The above spreads are applicable under normal trading conditions. Skilling has the right to amend the above spreads according to market conditions as per the 'Terms and Conditions'.
Which are the competitors of Visa shares?
Visa shares compete directly with Mastercard, American Express and Discover Financial Services. All four of these companies provide credit and debit card services to customers around the world. Visa is the market leader in terms of transaction volume and number of cards issued. However, the competition between these four firms is intense, as they all strive to offer the best products, services, and benefits for their customers.
All of these companies are actively developing new technologies to stay ahead of the competition and further increase their market share. It will be interesting to see which company is able to gain a larger foothold in the payments industry over time. As the competition continues to heat up, Visa shares could benefit from increased demand for their services.
Who owns most Visa shares?
According to the most recent financial statements, mutual funds and ETFs own the most Visa shares. Vanguard owns the largest share with 7% ownership followed by Blackrock, State Street Global Advisors, and Fidelity Management & Research. Additionally, hedge funds have a large stake in Visa's stock as well.
The top five hedge fund holders are LSV Asset Management, Dimensional Fund Advisors, Capital International Investors, Northern Trust Global Investments and Goldman Sachs Group. Collectively, these aforementioned entities own over a quarter of Visa's outstanding shares. These stakeholders are followed by individuals and other institutions that hold the remainder of the stock. It is important to note that the shareholders may change in the future depending on the stock price movements and other market conditions.
Do Visa pay dividends?
Yes, Visa does pay dividends. The current dividend yield is 0.87%. The most recent dividend payment was $0.45 on 01/12/2022, and the last three dividend payments were $0.375 on 09/01/2022, 06/01/2022 and 03/01/2022 respectively. Investors should keep an eye out for future dividends, as Visa may increase or decrease the number of its distributions in the future.
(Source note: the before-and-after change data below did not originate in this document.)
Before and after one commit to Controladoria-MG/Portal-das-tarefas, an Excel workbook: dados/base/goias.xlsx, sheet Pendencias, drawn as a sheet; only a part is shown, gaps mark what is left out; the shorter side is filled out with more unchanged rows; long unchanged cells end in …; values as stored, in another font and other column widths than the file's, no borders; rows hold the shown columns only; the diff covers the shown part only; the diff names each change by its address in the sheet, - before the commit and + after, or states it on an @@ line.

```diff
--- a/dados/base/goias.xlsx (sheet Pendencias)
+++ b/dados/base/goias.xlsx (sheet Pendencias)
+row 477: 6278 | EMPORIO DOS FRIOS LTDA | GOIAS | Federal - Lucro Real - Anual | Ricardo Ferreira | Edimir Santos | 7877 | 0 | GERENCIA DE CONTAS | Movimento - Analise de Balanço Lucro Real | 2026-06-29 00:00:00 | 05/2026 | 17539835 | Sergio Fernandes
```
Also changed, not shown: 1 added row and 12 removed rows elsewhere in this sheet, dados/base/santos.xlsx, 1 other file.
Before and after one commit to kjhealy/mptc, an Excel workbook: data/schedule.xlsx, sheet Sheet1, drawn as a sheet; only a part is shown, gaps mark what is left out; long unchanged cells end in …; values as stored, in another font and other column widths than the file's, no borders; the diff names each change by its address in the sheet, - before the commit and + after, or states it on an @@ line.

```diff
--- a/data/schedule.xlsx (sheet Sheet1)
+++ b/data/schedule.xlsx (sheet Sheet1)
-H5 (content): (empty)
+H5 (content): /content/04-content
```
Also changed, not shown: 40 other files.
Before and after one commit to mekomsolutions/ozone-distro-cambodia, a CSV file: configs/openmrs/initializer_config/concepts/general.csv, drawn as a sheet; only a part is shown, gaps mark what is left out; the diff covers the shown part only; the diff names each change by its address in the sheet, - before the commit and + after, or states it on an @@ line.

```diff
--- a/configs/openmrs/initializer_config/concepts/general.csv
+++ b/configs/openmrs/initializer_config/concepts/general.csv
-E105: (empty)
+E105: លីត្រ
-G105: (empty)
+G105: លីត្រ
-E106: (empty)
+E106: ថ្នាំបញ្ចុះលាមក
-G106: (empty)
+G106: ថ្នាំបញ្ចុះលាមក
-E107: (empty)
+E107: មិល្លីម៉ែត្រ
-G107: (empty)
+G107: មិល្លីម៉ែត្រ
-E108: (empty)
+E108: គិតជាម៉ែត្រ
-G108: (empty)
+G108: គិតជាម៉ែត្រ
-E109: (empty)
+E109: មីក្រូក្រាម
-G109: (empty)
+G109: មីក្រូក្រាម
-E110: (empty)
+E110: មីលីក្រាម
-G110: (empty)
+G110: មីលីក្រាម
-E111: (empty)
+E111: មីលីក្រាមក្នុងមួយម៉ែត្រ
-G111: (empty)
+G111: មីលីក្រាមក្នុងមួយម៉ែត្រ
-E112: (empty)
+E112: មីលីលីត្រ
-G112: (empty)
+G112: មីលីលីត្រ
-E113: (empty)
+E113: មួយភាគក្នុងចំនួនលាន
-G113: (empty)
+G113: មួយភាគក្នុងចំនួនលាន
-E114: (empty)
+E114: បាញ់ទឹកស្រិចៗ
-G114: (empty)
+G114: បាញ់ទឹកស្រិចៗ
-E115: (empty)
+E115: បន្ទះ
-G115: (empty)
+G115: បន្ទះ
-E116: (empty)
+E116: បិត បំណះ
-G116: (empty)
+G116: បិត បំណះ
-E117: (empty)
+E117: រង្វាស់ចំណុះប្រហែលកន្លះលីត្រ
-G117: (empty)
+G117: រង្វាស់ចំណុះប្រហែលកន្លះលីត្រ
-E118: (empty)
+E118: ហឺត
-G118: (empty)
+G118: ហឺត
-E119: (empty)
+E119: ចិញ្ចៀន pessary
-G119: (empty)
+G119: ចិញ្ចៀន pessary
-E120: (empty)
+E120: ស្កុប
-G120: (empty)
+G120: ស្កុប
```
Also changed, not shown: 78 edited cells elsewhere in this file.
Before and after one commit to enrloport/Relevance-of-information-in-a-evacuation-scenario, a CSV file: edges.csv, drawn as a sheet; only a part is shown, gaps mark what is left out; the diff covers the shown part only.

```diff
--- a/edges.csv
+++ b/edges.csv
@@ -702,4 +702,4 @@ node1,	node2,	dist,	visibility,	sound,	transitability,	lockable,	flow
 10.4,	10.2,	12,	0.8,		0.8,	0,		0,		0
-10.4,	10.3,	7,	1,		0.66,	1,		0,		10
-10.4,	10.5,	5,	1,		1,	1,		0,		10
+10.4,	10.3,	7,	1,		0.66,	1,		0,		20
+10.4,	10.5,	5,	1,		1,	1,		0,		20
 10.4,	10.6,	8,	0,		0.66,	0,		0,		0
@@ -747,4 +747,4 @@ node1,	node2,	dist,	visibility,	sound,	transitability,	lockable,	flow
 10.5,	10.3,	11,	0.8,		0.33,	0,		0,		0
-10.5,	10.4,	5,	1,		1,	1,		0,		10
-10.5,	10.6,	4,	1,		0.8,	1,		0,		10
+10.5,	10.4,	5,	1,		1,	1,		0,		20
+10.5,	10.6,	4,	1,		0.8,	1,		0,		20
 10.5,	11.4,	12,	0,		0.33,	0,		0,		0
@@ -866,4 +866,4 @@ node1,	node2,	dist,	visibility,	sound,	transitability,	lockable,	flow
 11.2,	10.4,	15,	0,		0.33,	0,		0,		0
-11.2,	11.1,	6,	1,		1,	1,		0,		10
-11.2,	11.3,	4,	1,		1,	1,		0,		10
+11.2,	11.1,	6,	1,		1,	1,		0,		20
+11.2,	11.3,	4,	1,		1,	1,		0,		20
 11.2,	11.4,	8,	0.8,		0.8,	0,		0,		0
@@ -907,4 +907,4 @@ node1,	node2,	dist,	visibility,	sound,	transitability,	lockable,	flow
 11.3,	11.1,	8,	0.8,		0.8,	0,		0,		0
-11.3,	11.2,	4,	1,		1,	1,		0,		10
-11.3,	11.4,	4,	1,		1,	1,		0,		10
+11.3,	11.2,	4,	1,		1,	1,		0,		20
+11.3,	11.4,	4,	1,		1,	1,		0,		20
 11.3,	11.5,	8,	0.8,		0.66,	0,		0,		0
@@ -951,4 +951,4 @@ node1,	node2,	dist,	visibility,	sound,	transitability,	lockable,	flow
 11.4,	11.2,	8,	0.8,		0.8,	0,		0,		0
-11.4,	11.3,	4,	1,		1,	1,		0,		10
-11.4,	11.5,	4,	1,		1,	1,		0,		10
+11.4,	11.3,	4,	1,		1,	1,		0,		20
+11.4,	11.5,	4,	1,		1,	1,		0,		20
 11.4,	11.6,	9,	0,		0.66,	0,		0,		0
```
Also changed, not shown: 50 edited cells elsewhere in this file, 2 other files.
Investing in Visa could be a great way to add some diversification to your portfolio, and the dividends can provide an additional source of income. However, it's important to research any investment before committing funds. This includes evaluating the company's overall financial stability and risk profile. By taking these steps you would be better positioned to make an informed decision that suits your needs and objectives. Good luck!
Why Trade [[data.name]]
Make the most of price fluctuations - no matter what direction the price swings and without capital restrictions that come with buying the underlying asset.